PROBLEM STATEMENT - Each line below with the string "docs" should be copied.

(Revision tracking records)

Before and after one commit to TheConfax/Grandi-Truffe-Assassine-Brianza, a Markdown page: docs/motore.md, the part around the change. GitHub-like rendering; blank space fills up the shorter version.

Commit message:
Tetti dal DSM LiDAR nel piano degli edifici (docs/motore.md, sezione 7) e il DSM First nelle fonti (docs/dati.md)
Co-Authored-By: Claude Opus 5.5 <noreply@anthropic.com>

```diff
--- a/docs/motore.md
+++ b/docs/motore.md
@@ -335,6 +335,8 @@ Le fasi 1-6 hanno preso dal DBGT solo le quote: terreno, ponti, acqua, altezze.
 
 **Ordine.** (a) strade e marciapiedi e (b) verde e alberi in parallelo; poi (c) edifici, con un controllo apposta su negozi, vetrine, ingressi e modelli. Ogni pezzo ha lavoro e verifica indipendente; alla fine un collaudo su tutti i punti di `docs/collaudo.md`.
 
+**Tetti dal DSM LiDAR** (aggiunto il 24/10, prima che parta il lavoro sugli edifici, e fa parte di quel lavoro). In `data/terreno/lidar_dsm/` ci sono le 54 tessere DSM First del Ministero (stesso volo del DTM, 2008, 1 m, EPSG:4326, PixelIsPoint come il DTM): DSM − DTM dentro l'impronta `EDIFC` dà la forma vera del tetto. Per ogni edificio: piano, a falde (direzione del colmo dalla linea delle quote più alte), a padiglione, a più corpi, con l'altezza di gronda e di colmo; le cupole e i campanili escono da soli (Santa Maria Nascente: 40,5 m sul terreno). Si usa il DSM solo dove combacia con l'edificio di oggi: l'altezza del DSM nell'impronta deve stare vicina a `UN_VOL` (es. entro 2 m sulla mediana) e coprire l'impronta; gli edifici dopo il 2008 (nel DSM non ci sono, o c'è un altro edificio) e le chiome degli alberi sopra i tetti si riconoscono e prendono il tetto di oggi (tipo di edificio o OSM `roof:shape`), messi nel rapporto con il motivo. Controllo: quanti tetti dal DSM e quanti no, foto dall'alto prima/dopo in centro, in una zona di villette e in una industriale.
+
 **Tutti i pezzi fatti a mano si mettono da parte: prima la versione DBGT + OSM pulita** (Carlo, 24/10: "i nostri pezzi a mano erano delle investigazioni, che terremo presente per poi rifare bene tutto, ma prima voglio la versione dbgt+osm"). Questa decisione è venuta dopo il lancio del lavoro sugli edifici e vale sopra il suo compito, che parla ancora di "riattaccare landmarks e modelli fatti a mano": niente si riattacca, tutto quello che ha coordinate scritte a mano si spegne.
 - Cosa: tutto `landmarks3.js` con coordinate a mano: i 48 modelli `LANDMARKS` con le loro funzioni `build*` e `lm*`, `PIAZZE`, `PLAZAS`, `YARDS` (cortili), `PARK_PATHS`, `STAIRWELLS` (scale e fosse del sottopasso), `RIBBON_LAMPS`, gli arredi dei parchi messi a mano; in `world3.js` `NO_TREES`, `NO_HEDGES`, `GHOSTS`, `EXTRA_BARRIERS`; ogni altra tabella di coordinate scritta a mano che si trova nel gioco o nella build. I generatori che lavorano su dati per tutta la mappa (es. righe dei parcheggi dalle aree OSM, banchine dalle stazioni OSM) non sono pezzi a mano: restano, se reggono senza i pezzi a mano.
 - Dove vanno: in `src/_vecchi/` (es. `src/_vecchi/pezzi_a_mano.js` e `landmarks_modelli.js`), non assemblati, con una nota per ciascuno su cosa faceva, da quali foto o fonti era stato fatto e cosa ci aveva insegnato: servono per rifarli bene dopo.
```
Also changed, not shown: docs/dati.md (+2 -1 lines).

OUTPUT OF THE EXERCISE -
Before and after one commit to TheConfax/Grandi-Truffe-Assassine-Brianza, a Markdown page: docs/motore.md, the part around the change. GitHub-like rendering; blank space fills up the shorter version.
Tetti dal DSM LiDAR nel piano degli edifici (docs/motore.md, sezione 7) e il DSM First nelle fonti (docs/dati.md)
--- a/docs/motore.md
+++ b/docs/motore.md
 **Ordine.** (a) strade e marciapiedi e (b) verde e alberi in parallelo; poi (c) edifici, con un controllo apposta su negozi, vetrine, ingressi e modelli. Ogni pezzo ha lavoro e verifica indipendente; alla fine un collaudo su tutti i punti di `docs/collaudo.md`.
Also changed, not shown: docs/dati.md (+2 -1 lines).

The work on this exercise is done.